Taking time to assess the quality of leads and refining a strategy for pursuing the most promising ones will save you time and money in the long run. Here are five tips to help avoid chasing the wrong sales leads in the future:

1. Create an ideal “buyer persona.” You may have a general idea about what constitutes the ideal customer for your business—but if you and your sales team lack an in-depth understanding of this person or company, considerable time will be wasted with the wrong leads. Put together a detailed “buyer persona,” so that you can focus more quickly on the leads worth pursuing. By taking time to develop your buyer persona, you will have a deeper understanding not just of who your ideal customer is, but what they need.

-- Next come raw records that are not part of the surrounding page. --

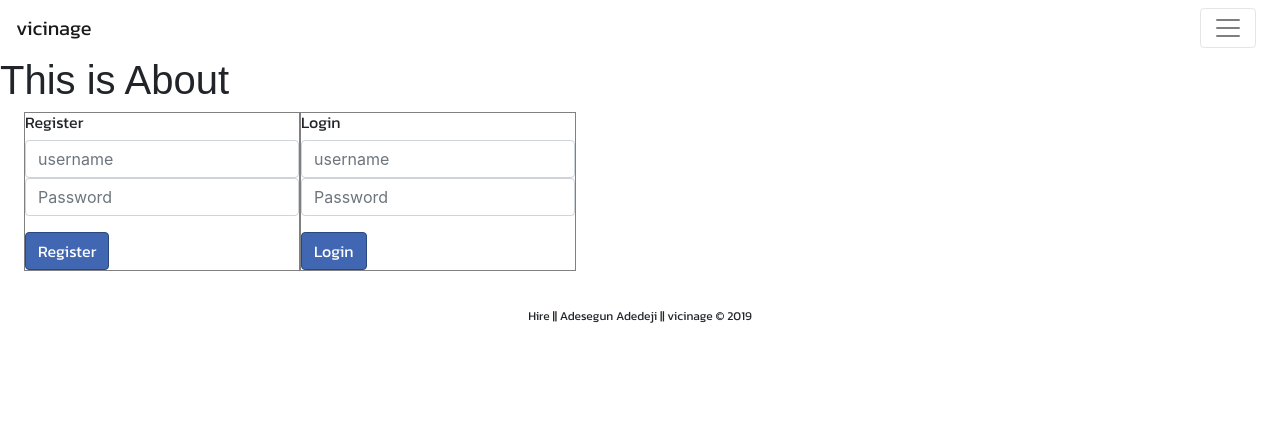
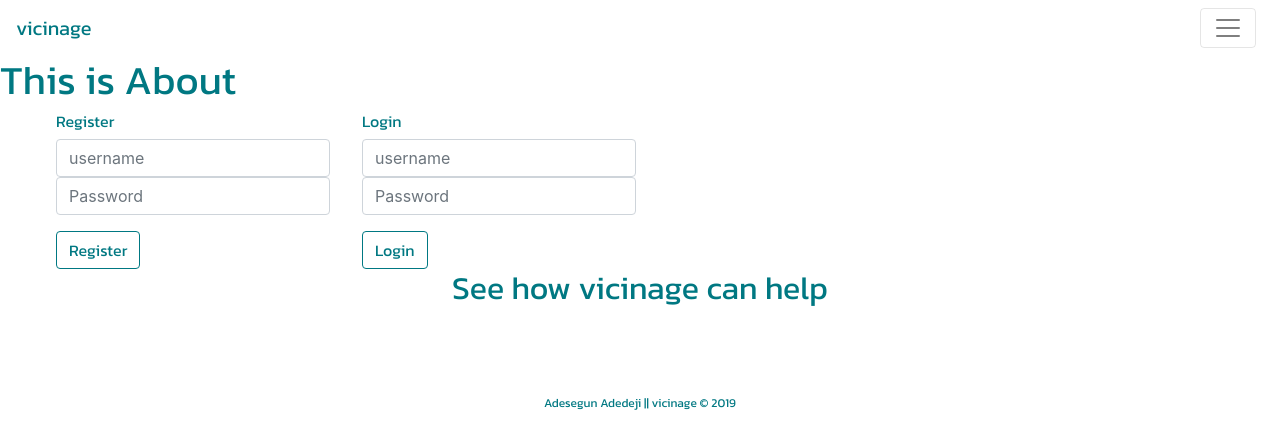
Before and after one commit to adesegunadedeji/vi-cinage, a React (Create React App) app in the folder vi-cinage-frontend/: page /about in a window 1280 px wide. Shown: the top 448 px of the page. Built offline with nearby package versions, Linux system fonts and the light colour scheme.

Commit message:
Styling at 1055

```diff
--- a/vi-cinage-frontend/src/App.js
+++ b/vi-cinage-frontend/src/App.js
@@ -86,6 +86,14 @@ class App extends Component {
         <Realestatecontainer/>:
         <AuthGateway handleRegister={this.handleRegister} handleLogin={this.handleLogin}/>
       }
+      <div>
+      <h2 align="center">
+         <div className ="text">
+           See how vicinage can help
+         </div>
+       </h2>
+       </div>
+
     <Footer/>
     </div>
   );
--- a/vi-cinage-frontend/src/components/Footer/Footer.jsx
+++ b/vi-cinage-frontend/src/components/Footer/Footer.jsx
@@ -4,7 +4,7 @@ class Footer extends Component {
   render() {
     return (
         <footer>
-        <p>Hire || Adesegun Adedeji || vicinage © 2019</p>
+        <p> Adesegun Adedeji || vicinage © 2019</p>
       </footer>
     )
   }
--- a/vi-cinage-frontend/src/components/Navbar/Navbar.jsx
+++ b/vi-cinage-frontend/src/components/Navbar/Navbar.jsx
@@ -28,7 +28,7 @@ class NavbarReact extends Component{
               <Collapse isOpen={!this.state.collapsed} navbar>
                 <Nav navbar>
                   <NavItem>
-                    <NavLink className ="aTag" href="/about/">about</NavLink>
+                    <NavLink href="/about/">about</NavLink>
                   </NavItem>
                   <NavItem>
                     <NavLink href="/contact/">contact</NavLink>
--- a/vi-cinage-frontend/src/index.css
+++ b/vi-cinage-frontend/src/index.css
@@ -6,6 +6,7 @@ body {
   -webkit-font-smoothing: antialiased;
   -moz-osx-font-smoothing: grayscale;
   line-height: 1.34;
+
 }
 
 code {
@@ -13,8 +14,9 @@ code {
     monospace;
 }
 
-h1{
-  font-family: 'Exo', sans-serif;
+h1,h2{
+  font-family: 'Kanit', sans-serif;
+  color: #007882;
  }
  /* .navbar{
    background-color:white;
@@ -26,33 +28,50 @@ h1{
 
  a.mr-auto.navbar-brand{
   font-family: 'Kanit', sans-serif;
-  text-decoration-color: #007882;
+  color: #007882;
  }
  img{
   border-radius: 5px;
   width: 50%;
  }
- .nav-link{
+ a.nav-link,h{
   font-family: 'Kanit', sans-serif;
-  text-decoration-color: crimson;
  }
+
 button.btn.btn-secondary{
-  background-color: #4267b2;
-    border-color: #29487d;
+  background-color: white;
+  border-color: #007882;
+  color: #007882;
+}
+button.mr-2.navbar-toggler{
+  color: #007882;
 }
 .authentication{
   display: flex;
   padding:  0 1.5em 0 1.5em;
 }
 .registerandLoginForm{
-  border: 1px solid gray
+  border-color: #007882;
+  margin-left: 2em;
 }
 h6,input,button.btn.btn-secondary{
   font-family: 'Kanit', sans-serif;
+  color: #007882;
 }
 footer p {
   font-size: .75rem;
   text-align: center;
   margin-top: 3em;
+  padding-top: 50px;
   font-family: 'Kanit', sans-serif;
+  color: #007882;
 }
+
+.vicinageHelpText{
+  font-weight: bold;
+  font-size: 20px;
+  line-height: 1.05;
+}
+input[type=text]:focus, input[type=password]:focus{
+  border: 3px solid #007882; ;
+}
```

2. Weed out lukewarm leads by getting to know them. Prospects who contact your business in order to solicit some free advice are generally unlikely to actually buy from you. While it’s always a good policy to be friendly with such lukewarm prospects, refrain from handing out abundant free advice. Instead, in your preliminary conversation, get to know the person a little better and then determine whether it’s worthwhile to pursue the lead any further.

3. Ask open-ended questions to qualify leads. Subjecting prospects to a series of yes-or-no questions won’t produce the kind of information needed to accurately assess the likelihood of a sale. Particularly in the B2B realm, it’s vital to eliminate prospects who come to you with unrealistic demands or want more features than they’re interested in paying for.

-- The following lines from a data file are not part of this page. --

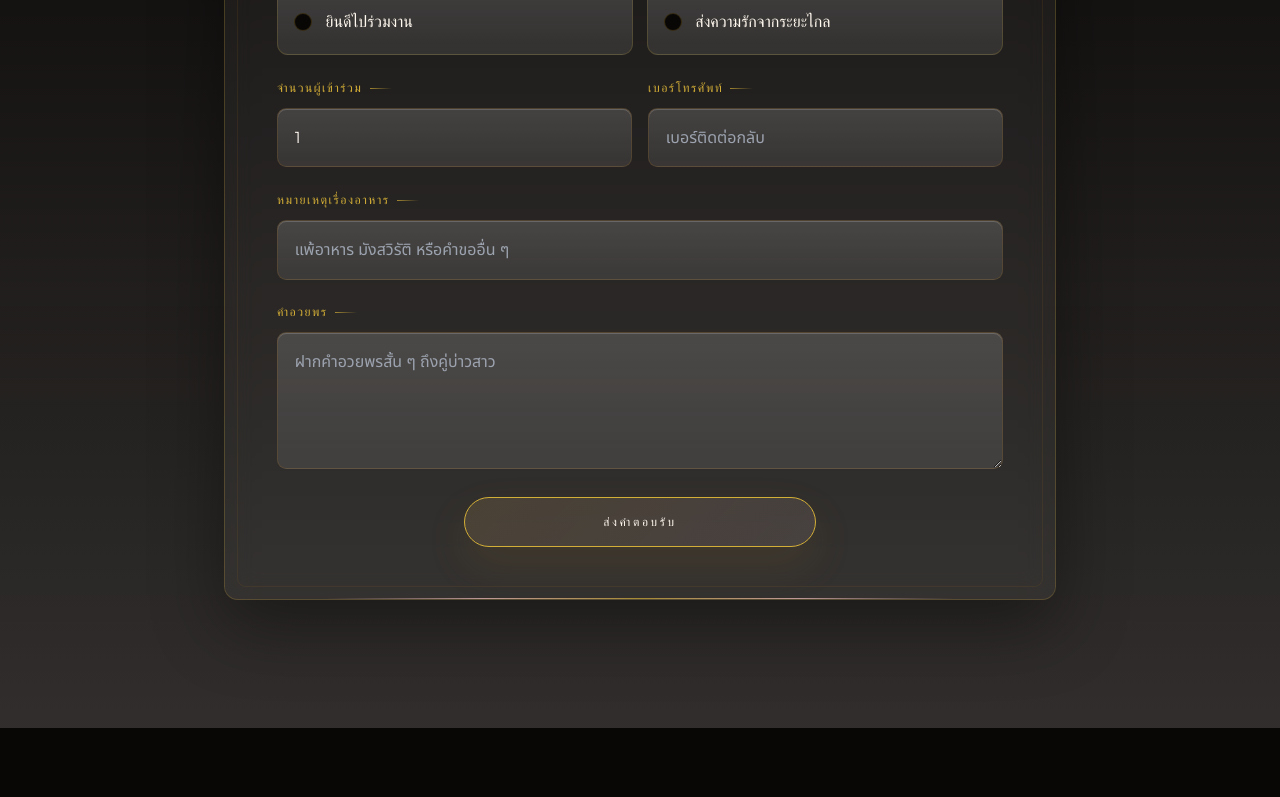
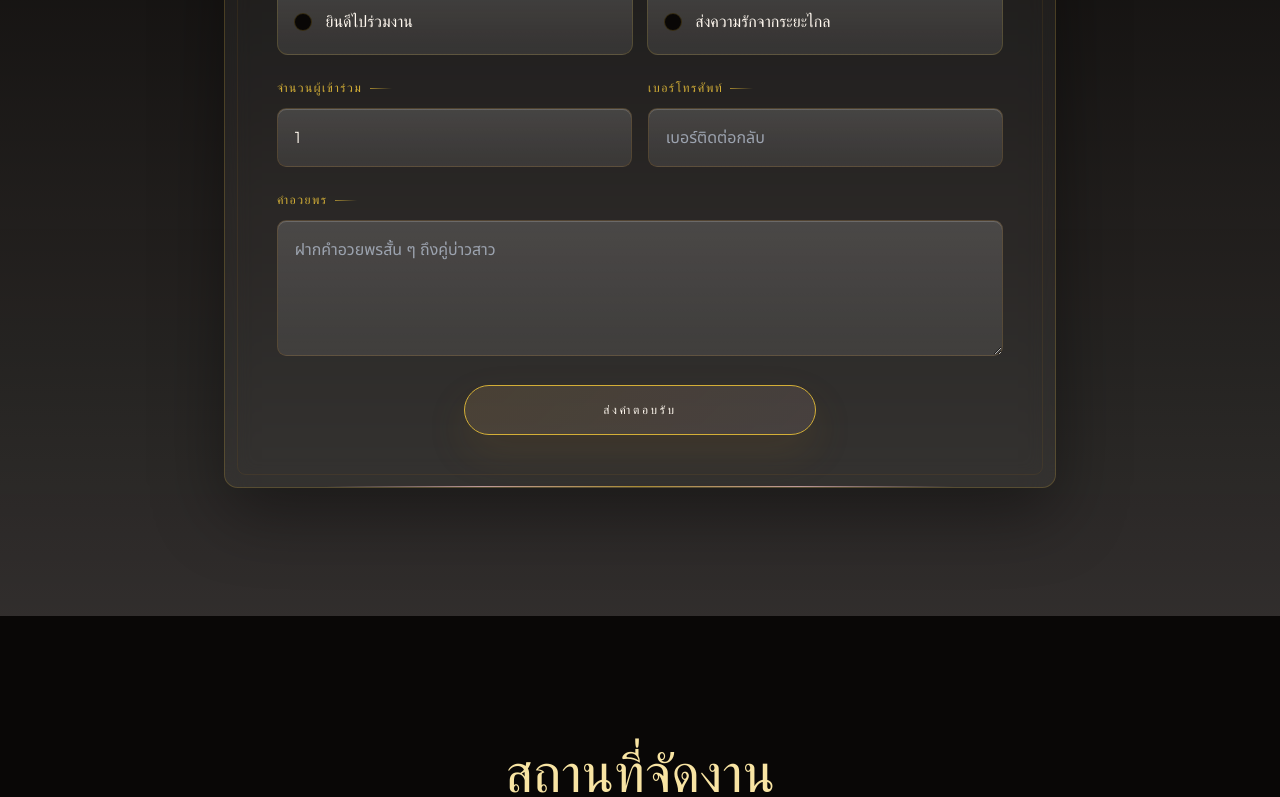
Before and after one commit to saritrungj/ppea-wedding, a Next.js app: page / in a window 1280 px wide. Shown: the part 5888-6685 px from the top of the page. Built offline with nearby package versions, Linux system fonts and the light colour scheme; a web font is replaced by a local one.

Commit message:
Update form rvsp

```diff
--- a/app/api/rsvp/route.ts
+++ b/app/api/rsvp/route.ts
@@ -6,7 +6,7 @@ export const runtime = "nodejs";
 
 function sheetRange(sheetName: string) {
   const escapedSheetName = sheetName.replace(/'/g, "''");
-  return `'${escapedSheetName}'!A:H`;
+  return `'${escapedSheetName}'!A:G`;
 }
 
 function googleErrorStatus(error: unknown) {
@@ -89,7 +89,6 @@ export async function POST(request: Request) {
             rsvp.name,
             rsvp.attendance === "yes" ? "ยินดีไปร่วมงาน" : rsvp.attendance === "no" ? "ส่งความรักจากระยะไกล" : rsvp.attendance,
             rsvp.guestCount,
-            rsvp.mealNote,
             rsvp.phone ? `'${rsvp.phone}` : "",
             rsvp.message,
             rsvp.locale
--- a/components/wedding-invitation.tsx
+++ b/components/wedding-invitation.tsx
@@ -43,7 +43,6 @@ const initialForm: RSVPForm = {
   name: "",
   attendance: "",
   guestCount: "1",
-  mealNote: "",
   phone: "",
   message: ""
 };
@@ -579,14 +578,6 @@ export function WeddingInvitation({
             </label>
           </div>
           <label className="field-control">
-            <span className={textClass(t.rsvp.mealNote, "field-label")}>{t.rsvp.mealNote}</span>
-            <input
-              value={form.mealNote}
-              onChange={(event) => setForm({ ...form, mealNote: event.target.value })}
-              placeholder={t.rsvp.mealPlaceholder}
-            />
-          </label>
-          <label className="field-control">
             <span className={textClass(t.rsvp.message, "field-label")}>{t.rsvp.message}</span>
             <textarea
               value={form.message}
--- a/lib/rsvp-validation.ts
+++ b/lib/rsvp-validation.ts
@@ -4,7 +4,6 @@ export type RSVPInput = {
   name?: unknown;
   attendance?: unknown;
   guestCount?: unknown;
-  mealNote?: unknown;
   phone?: unknown;
   message?: unknown;
   locale?: unknown;
@@ -14,7 +13,6 @@ export type ValidRSVP = {
   name: string;
   attendance: "yes" | "no";
   guestCount: number;
-  mealNote: string;
   phone: string;
   message: string;
   locale: Locale;
@@ -27,7 +25,6 @@ export function validateRSVP(input: RSVPInput): { data?: ValidRSVP; error?: stri
   const name = clean(input.name, 120);
   const attendance = input.attendance === "yes" || input.attendance === "no" ? input.attendance : "";
   const phone = clean(input.phone, 60);
-  const mealNote = clean(input.mealNote, 240);
   const message = clean(input.message, 600);
   const guestCountNumber = Number(input.guestCount);
   const locale = input.locale === "en" ? "en" : "th";
@@ -57,7 +54,6 @@ export function validateRSVP(input: RSVPInput): { data?: ValidRSVP; error?: stri
       name,
       attendance,
       guestCount: attendance === "no" ? 0 : guestCountNumber,
-      mealNote,
       phone,
       message,
       locale
--- a/lib/types.ts
+++ b/lib/types.ts
@@ -6,7 +6,6 @@ export type RSVPForm = {
   name: string;
   attendance: "yes" | "no" | "";
   guestCount: string;
-  mealNote: string;
   phone: string;
   message: string;
 };
--- a/messages/en.json
+++ b/messages/en.json
@@ -109,8 +109,6 @@
     "yes": "Joyfully attending",
     "no": "Sending love from afar",
     "guestCount": "Number of guests",
-    "mealNote": "Meal note",
-    "mealPlaceholder": "Allergy, vegetarian request, or other note",
     "phone": "Phone number",
     "phonePlaceholder": "Best contact number",
     "message": "Blessing message",
--- a/messages/th.json
+++ b/messages/th.json
@@ -109,8 +109,6 @@
     "yes": "ยินดีไปร่วมงาน",
     "no": "ส่งความรักจากระยะไกล",
     "guestCount": "จำนวนผู้เข้าร่วม",
-    "mealNote": "หมายเหตุเรื่องอาหาร",
-    "mealPlaceholder": "แพ้อาหาร มังสวิรัติ หรือคำขออื่น ๆ",
     "phone": "เบอร์โทรศัพท์",
     "phonePlaceholder": "เบอร์ติดต่อกลับ",
     "message": "คำอวยพร",
```
Also changed, not shown: 1 other file (tests, documents, lock files or other folders).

Have “a process in place to ask lead qualifying questions upfront” so you can “sort and rank your sales leads based on which ones are the best priority and fit,” advises sales expert Gregg Schwartz. Otherwise, you will “end up with a lot of clutter and noise,” as well as an increasingly frustrated sales team.

4. Nurture leads to separate the wheat from the chaff. Occasionally, a bad sales lead can—with proper nurturing—blossom into a good sales lead. The vast majority of prospects aren’t willing or able to buy on the first call; to expect differently is a costly misconception on the part of sales reps.

This is where marketing can collaborate closely with sales to separate the wheat from the chaff. Employ nurturing techniques such as ongoing content marketing and other outreach efforts to demonstrate to the prospect the kind of value your business offers them, while abstaining from making the hard sell. It will become clear over time whether or not there’s a good fit waiting to be exploited.

5. Follow up ASAP. How many valuable opportunities are lost because your sales team neglected to follow up promptly with a new lead? With so many online inquiries receiving an initial automated reply, it’s altogether possible that good leads will slip through the cracks due to inattention. Look for ways to refine the process so that sales leads are contacted quickly (within 24 hours if possible) so the best prospects don’t get lost in the shuffle.

By regarding each lead as a potential customer, rather than just a “contact,” your team will be more focused on avoiding the wrong leads. Converting qualified leads into buying customers will keep the team highly motivated and working hard on future sales opportunities as well.